=== What is required ===
Copy out each line of the data below in which "parts" appears.

=== Records for this task ===
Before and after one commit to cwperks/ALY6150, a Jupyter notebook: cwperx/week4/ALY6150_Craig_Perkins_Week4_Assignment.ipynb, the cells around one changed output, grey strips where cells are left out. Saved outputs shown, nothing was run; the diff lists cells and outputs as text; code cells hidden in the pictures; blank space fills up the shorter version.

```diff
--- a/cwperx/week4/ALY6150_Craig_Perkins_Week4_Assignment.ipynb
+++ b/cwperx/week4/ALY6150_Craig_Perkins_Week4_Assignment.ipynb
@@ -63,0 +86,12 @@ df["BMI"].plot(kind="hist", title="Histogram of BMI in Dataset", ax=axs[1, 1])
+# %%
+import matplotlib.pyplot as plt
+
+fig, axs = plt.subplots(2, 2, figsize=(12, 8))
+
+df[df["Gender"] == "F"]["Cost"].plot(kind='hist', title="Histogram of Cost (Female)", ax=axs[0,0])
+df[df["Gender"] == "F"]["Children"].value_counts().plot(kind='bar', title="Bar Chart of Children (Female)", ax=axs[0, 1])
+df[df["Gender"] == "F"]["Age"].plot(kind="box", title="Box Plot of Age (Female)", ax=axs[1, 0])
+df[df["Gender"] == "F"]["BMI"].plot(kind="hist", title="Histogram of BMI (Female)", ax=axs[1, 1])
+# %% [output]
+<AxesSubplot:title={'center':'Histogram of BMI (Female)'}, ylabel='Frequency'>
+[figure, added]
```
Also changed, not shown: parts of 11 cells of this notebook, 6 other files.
--
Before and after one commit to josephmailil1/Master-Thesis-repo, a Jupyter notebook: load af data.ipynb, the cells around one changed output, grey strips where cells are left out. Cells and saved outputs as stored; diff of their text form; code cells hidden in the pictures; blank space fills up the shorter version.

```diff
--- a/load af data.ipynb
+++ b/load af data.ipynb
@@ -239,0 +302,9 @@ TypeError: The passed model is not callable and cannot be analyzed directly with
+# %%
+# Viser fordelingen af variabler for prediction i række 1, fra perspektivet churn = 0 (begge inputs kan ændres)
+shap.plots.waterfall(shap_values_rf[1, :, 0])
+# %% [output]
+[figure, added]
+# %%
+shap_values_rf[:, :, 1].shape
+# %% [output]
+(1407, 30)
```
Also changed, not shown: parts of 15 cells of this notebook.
==
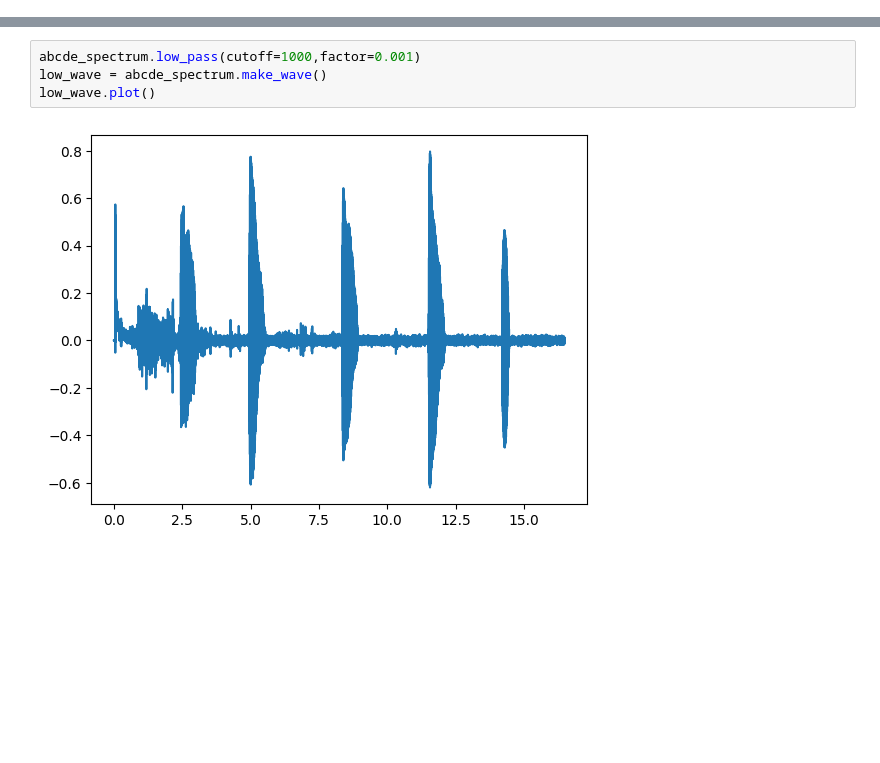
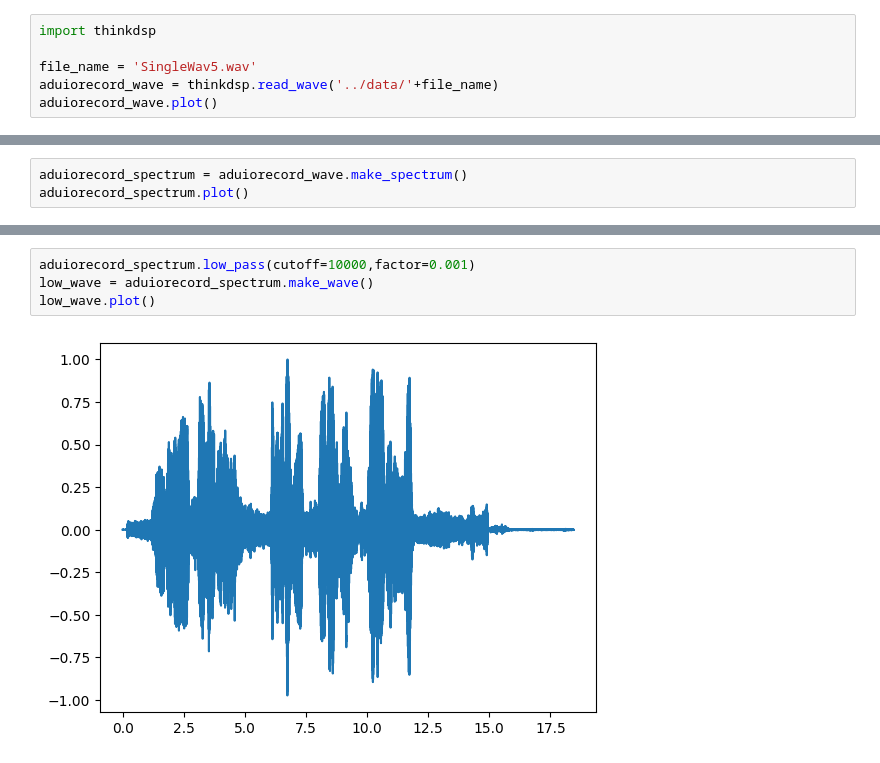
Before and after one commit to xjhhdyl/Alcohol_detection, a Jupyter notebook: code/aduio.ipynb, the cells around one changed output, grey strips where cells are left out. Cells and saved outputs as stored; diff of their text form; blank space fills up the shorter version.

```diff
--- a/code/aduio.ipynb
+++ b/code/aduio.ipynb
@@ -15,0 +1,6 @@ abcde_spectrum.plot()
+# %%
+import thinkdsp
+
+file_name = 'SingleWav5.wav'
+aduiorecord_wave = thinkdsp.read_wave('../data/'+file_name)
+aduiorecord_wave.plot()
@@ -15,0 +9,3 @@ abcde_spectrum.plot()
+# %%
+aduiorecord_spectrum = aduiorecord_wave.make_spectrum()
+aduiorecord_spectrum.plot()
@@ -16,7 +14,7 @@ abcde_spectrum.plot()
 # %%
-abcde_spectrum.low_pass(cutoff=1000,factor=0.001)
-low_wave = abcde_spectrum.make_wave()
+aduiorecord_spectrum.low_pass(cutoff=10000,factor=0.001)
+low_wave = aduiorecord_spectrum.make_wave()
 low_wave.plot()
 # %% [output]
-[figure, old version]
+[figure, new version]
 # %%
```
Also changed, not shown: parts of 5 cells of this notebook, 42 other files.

=== Answer box ===
Also changed, not shown: parts of 11 cells of this notebook, 6 other files.
Also changed, not shown: parts of 15 cells of this notebook.
Also changed, not shown: parts of 5 cells of this notebook, 42 other files.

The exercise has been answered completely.